   Features  >  London Theatre Reviews

at the National (Lyttelton)


  Cillian Murphy/ Ph: Catherine Ashmore

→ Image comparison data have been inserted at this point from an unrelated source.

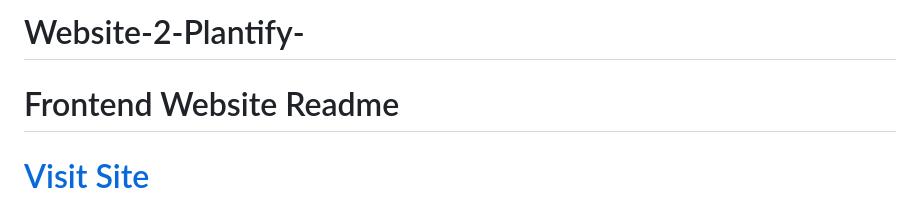
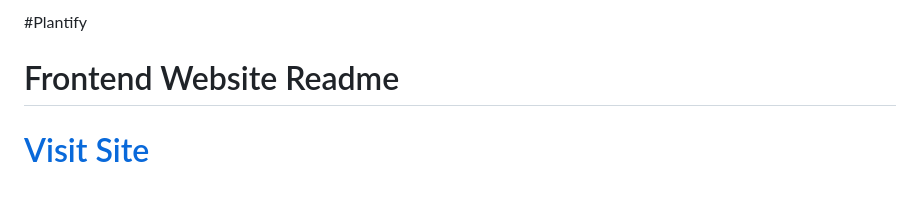
Before and after one commit to AninditaMaity/Plantify, a Markdown page: README.md, the part around the change. Rendered like a GitHub page.

```diff
--- a/README.md
+++ b/README.md
@@ -1,4 +1,4 @@
-# Website-2-Plantify-
+#Plantify
 <h1>Frontend Website Readme</h1>
 <h1><a href="https://aninditamaity.github.io/Website-2-Plantify-/">Visit Site</a></h1>
 <h2>Table of Contents</h2>
```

To avoid being overwhelmed by the vast expanse of the Lyttelton theatre, marginalised by the sheer clutter of its roll-call of props, and upstaged by the production’s many sound and lighting cues, Cillian Murphy runs, jumps, stands still and employs numerous voices in order to make his presence felt in Enda Walsh’s one-man show Misterman. He succeeds brilliantly, holding the stage by giving the kind of performance that wins awards and demands a standing ovation.
The character Murphy plays is a self-styled evangelist called Thomas Magill, and his pulpit is the small village of Inishfree, many of whose inhabitants are, according to Magill, debauched sinners whose godless ways have tarred their village with blasphemy and sin.
Trouble is, Thomas himself is not without his own dark side. A repressed, 30-something bachelor, he lives with his widowed mother and seems to spend much of his time in an industrial-type, multi-level warehouse whose bric-a-brac includes several functional tape-recorders, neon crucifixes and a vast array of junk that could conceivably even contain a kitchen sink. He has a decidedly violent streak, savagely illustrated when he kicks and batters to death a villager’s pesky dog and, in the play’s climax, murders a young woman he has fantasised into a heavenly angel.
The action takes place in the course of a single day, during which Thomas plays back numerous tape-recordings of conversations he has had with a motley collection of faithless village locals – some real, some imaginary – his main purpose, on all occasions, being to deliver unto his erring flock the word of God.
While Murphy’s tour de force powers the pistons of this flamboyant monologue, turning Misterman into a compellingly physical piece of theatre, emotionally Walsh’s play fails to engage. The bottom line is that his protagonist is an out-and-out nutcase, a dysfunctional fundamentalist with whom it is impossible to engage. There isn’t even a back-story to indicate how, why or when he found God.
As a rule I find insanity, as opposed to eccentricity or quirkiness, hard to convey convincingly or with compassion. Nothing Thomas says or does contradicts this, and spending an uninterrupted 90 minutes in his addled company without recourse to an interval drink, is not my idea of a stimulating evening in the theatre.
There is no denying, though, the skill of Murphy’s star turn, the visual impact of Jamie Vartan’s set, Adam Silverman’s effective lighting, Gregory Clarke’s inventive sound design, and direction by the author that keeps pace with his creation’s colourful motor-mouth. I just wish the play offered some nourishing food for thought.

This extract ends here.